I do think Putin and Foreign Minister Lavrov—again, not reported—have been calling for a ceasefire since April. The other day, Tuesday, in his speech, Putin said that he would do what he could to restrain the rebels. I think there are no question there are ties, but there is no question that what we’ve seen emerge in southeastern Ukraine, whenever you have a war like this, a civil war, the good guys don’t often emerge. I’m not talking, obviously, about the civilians who have been under assault, but you have the Rambos of Russia, those who fought in Chechnya or in Afghanistan. But Putin cannot do everything, but he can restrain these forces, some of them, but in the context of a real ceasefire, real negotiations, and in the context of the United States not playing games, as it has since the end of the first Cold War in expanding its economic, political and other influence to the doors of Russia, and the whole NATO question, Amy, again unreported.
Last November, when this whole EU offer triggered, in many ways, this conflict, what was unreported was there was a clause in that which was a kind of secret entry door for Ukraine to enter NATO. This is a Russian red line. There’s no reason, first of all, that we should have NATO in these times. It’s a military alliance. It’s not a tea party—that used to have more, different resonance. But anyway, so I think Putin is as—listen, the media in this country has so demonized Putin. As I said, he is an authoritarian. But I hate to quote—I will quote someone I know we have very mixed feelings about: Henry Kissinger. Putin—he has said, “Demonizing Putin is not a policy; it is an alibi for not having a policy.” And I think we need a policy, America needs a policy, not an attitude, as it engages Russia.
AMY GOODMAN: Well, Katrina vanden Heuvel, I want to thank you for being with us, editor and publisher of The Nation.
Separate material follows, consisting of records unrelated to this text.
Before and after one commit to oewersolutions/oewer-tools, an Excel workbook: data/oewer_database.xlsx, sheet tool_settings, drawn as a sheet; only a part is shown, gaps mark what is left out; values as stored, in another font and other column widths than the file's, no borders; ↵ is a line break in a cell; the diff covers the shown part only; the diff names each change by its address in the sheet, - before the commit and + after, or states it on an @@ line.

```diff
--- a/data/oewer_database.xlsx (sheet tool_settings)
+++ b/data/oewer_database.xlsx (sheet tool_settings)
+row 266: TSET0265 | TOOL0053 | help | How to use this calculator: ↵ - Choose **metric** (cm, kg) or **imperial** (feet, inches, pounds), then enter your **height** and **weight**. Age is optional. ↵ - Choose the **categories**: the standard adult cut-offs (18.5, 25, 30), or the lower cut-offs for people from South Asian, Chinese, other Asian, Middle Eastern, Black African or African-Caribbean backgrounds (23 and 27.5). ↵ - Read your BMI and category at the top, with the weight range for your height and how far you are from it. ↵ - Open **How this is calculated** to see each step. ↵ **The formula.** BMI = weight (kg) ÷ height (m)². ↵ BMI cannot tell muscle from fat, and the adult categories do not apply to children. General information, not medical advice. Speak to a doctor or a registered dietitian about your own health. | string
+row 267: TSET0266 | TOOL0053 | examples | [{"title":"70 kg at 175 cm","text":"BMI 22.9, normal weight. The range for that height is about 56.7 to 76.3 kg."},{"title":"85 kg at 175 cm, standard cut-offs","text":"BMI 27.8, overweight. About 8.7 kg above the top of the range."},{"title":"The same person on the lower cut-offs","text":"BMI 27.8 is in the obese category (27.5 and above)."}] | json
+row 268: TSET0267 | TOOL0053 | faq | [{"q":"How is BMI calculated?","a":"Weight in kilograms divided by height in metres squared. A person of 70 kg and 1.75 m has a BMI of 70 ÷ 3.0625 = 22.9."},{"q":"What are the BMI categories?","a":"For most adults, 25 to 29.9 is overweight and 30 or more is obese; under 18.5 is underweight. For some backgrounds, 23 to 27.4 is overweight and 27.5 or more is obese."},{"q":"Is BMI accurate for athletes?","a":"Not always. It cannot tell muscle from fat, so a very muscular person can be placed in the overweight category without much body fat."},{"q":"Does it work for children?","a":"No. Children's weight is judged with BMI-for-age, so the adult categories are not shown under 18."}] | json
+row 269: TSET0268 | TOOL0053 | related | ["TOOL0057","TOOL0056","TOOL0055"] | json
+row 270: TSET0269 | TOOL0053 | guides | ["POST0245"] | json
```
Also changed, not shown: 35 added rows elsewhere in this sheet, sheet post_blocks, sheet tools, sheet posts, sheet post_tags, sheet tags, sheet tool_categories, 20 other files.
We will link to her column, “Downing of Flight 17 Should Trigger Talks, Not More Violence.”